What needs to be done:
Copy out each line in the listing below where the word "처리방침을" appears.

Material for this task:
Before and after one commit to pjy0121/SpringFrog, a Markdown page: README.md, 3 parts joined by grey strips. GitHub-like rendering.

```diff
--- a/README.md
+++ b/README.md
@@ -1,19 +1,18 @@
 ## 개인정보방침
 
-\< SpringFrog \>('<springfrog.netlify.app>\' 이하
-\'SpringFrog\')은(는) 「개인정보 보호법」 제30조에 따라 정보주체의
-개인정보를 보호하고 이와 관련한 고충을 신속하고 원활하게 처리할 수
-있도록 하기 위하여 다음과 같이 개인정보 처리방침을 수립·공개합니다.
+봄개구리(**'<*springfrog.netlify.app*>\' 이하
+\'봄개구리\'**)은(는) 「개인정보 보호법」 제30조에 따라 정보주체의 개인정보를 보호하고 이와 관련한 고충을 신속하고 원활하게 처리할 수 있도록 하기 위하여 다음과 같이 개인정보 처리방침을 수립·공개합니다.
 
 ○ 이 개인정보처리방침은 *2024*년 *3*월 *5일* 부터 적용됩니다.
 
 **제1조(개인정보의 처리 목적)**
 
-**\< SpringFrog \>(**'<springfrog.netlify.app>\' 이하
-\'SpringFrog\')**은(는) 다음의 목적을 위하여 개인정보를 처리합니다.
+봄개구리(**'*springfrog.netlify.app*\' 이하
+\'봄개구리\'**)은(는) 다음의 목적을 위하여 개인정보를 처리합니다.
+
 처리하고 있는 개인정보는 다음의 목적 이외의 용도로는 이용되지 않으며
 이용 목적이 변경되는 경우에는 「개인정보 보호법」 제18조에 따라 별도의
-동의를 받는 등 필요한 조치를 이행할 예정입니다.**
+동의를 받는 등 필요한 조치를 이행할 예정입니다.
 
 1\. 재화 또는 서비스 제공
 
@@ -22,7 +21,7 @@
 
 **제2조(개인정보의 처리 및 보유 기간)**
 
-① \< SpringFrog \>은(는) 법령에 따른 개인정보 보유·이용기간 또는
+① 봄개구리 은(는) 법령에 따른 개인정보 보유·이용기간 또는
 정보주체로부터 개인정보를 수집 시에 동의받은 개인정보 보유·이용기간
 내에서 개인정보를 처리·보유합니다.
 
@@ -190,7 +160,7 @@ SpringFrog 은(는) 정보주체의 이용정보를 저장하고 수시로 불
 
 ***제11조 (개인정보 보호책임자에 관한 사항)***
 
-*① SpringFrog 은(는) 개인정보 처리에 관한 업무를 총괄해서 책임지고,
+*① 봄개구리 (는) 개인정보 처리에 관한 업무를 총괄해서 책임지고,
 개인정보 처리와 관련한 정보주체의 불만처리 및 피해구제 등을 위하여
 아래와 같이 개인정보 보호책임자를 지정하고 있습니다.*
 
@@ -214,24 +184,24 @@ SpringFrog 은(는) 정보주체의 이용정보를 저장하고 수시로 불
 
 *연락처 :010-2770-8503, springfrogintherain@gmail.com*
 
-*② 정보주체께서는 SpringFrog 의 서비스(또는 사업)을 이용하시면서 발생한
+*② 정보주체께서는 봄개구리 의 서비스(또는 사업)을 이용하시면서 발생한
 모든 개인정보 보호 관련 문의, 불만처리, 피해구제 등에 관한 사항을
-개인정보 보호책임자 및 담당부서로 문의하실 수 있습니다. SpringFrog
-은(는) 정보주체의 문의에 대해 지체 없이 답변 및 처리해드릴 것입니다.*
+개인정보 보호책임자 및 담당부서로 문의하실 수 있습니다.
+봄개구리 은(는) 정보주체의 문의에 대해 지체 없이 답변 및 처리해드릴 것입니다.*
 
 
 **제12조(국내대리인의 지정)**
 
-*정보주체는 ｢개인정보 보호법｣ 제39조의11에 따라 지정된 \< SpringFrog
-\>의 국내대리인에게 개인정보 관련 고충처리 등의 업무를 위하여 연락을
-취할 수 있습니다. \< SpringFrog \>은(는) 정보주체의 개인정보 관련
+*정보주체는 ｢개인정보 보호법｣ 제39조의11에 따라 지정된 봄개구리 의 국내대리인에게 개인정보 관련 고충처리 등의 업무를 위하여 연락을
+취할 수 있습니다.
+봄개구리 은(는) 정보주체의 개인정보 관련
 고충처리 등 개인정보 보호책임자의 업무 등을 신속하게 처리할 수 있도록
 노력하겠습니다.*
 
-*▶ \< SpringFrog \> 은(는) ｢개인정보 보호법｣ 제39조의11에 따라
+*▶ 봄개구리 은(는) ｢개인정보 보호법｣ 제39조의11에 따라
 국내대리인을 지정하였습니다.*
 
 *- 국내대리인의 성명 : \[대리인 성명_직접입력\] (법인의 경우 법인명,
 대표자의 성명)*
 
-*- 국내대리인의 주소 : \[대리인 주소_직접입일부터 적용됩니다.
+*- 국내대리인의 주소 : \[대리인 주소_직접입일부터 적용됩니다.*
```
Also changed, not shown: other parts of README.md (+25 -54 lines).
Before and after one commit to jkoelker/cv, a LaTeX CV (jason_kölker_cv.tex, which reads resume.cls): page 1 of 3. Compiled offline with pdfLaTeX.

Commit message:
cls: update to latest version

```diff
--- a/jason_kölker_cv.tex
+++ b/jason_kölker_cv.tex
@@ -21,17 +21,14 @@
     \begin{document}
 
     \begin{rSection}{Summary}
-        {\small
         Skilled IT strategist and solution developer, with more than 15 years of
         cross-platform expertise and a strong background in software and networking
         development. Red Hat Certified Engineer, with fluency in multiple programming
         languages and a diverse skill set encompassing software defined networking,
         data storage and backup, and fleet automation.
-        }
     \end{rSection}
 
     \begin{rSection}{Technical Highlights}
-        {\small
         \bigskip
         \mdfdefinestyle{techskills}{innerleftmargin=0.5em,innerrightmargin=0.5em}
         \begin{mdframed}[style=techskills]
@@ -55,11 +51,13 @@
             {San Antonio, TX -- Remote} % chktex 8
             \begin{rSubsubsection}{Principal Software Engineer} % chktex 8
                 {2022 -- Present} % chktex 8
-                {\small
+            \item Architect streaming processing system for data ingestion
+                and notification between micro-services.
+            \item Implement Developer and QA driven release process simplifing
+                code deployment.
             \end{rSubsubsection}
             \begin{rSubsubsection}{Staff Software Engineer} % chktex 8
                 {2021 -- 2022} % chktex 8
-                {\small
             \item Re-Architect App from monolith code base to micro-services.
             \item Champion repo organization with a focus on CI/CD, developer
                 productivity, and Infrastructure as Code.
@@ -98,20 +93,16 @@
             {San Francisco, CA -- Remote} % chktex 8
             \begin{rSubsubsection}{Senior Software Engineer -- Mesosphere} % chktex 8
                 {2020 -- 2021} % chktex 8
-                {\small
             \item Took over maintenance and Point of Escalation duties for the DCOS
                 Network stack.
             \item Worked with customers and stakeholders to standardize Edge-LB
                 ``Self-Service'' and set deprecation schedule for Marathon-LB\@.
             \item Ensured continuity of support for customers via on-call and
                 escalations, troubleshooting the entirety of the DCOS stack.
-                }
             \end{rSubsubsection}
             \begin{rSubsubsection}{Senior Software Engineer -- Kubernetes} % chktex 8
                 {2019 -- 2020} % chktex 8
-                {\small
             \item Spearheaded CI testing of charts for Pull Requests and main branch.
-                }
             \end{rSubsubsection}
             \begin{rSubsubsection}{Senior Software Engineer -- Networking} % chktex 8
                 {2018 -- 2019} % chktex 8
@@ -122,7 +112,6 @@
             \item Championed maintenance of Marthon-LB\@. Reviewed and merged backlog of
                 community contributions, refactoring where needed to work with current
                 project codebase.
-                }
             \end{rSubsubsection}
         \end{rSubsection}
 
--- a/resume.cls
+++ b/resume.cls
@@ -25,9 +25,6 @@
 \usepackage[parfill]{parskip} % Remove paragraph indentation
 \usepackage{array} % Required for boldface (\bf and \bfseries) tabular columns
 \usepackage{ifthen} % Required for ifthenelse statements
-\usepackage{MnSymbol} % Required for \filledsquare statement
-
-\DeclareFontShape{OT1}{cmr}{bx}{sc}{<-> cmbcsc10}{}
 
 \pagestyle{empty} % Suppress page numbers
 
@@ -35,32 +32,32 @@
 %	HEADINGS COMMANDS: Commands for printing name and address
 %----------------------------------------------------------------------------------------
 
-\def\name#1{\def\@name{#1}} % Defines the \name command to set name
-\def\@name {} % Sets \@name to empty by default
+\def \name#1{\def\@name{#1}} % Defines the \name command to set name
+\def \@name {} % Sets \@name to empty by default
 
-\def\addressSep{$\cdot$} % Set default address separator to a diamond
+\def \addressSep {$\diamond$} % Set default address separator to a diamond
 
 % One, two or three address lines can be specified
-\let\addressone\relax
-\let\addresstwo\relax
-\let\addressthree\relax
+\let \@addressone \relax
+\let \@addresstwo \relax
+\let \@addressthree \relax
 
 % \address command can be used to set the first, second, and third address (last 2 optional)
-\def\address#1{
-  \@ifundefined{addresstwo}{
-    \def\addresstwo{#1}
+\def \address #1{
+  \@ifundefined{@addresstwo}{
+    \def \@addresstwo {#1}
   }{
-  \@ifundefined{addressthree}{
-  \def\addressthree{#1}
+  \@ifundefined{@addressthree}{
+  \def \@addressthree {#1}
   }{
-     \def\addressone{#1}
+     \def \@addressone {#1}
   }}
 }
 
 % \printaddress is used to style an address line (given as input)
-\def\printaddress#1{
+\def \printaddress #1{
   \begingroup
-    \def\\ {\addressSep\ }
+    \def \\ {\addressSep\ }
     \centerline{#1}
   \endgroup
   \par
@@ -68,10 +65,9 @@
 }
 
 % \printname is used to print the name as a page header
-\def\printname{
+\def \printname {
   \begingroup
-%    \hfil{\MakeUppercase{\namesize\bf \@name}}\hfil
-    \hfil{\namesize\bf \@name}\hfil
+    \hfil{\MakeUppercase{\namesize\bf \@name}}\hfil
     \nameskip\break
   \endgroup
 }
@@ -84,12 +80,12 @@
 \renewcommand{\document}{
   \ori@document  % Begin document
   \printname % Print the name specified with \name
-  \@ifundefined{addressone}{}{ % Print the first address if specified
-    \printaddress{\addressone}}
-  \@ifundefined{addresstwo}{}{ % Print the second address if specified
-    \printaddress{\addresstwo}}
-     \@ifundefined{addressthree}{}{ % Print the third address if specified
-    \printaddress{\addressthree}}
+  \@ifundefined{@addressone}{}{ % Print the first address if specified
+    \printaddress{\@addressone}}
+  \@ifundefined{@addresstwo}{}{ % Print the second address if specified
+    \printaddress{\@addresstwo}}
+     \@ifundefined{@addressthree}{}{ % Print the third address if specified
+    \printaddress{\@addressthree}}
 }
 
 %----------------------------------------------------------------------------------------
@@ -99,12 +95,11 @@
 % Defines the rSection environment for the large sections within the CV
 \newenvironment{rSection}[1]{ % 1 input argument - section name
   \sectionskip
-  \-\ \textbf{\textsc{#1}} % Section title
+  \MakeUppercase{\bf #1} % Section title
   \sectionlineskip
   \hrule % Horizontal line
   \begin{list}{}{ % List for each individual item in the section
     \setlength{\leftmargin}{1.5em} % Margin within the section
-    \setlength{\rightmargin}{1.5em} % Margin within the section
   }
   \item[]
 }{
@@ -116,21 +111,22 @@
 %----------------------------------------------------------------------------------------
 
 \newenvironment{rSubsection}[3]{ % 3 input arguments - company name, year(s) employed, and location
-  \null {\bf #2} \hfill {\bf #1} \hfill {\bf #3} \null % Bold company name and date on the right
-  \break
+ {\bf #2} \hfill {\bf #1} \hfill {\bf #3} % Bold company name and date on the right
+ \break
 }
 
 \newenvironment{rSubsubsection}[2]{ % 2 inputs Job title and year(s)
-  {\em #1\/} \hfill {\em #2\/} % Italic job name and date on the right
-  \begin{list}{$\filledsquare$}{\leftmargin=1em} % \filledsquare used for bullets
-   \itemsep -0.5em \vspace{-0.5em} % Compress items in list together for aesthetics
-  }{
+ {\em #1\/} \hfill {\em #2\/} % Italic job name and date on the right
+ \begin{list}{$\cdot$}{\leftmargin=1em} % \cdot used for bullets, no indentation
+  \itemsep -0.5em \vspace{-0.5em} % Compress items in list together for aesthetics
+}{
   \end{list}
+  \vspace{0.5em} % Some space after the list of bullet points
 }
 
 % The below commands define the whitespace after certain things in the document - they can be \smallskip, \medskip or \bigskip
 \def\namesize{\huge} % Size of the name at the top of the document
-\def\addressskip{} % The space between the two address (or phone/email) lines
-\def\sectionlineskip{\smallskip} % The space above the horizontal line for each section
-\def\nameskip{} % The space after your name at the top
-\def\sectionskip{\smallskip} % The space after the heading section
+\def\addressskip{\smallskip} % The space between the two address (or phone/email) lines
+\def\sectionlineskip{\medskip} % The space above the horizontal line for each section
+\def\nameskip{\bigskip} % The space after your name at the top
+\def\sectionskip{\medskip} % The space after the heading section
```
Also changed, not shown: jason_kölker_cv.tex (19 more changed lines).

Response area:
-있도록 하기 위하여 다음과 같이 개인정보 처리방침을 수립·공개합니다.
+\'봄개구리\'**)은(는) 「개인정보 보호법」 제30조에 따라 정보주체의 개인정보를 보호하고 이와 관련한 고충을 신속하고 원활하게 처리할 수 있도록 하기 위하여 다음과 같이 개인정보 처리방침을 수립·공개합니다.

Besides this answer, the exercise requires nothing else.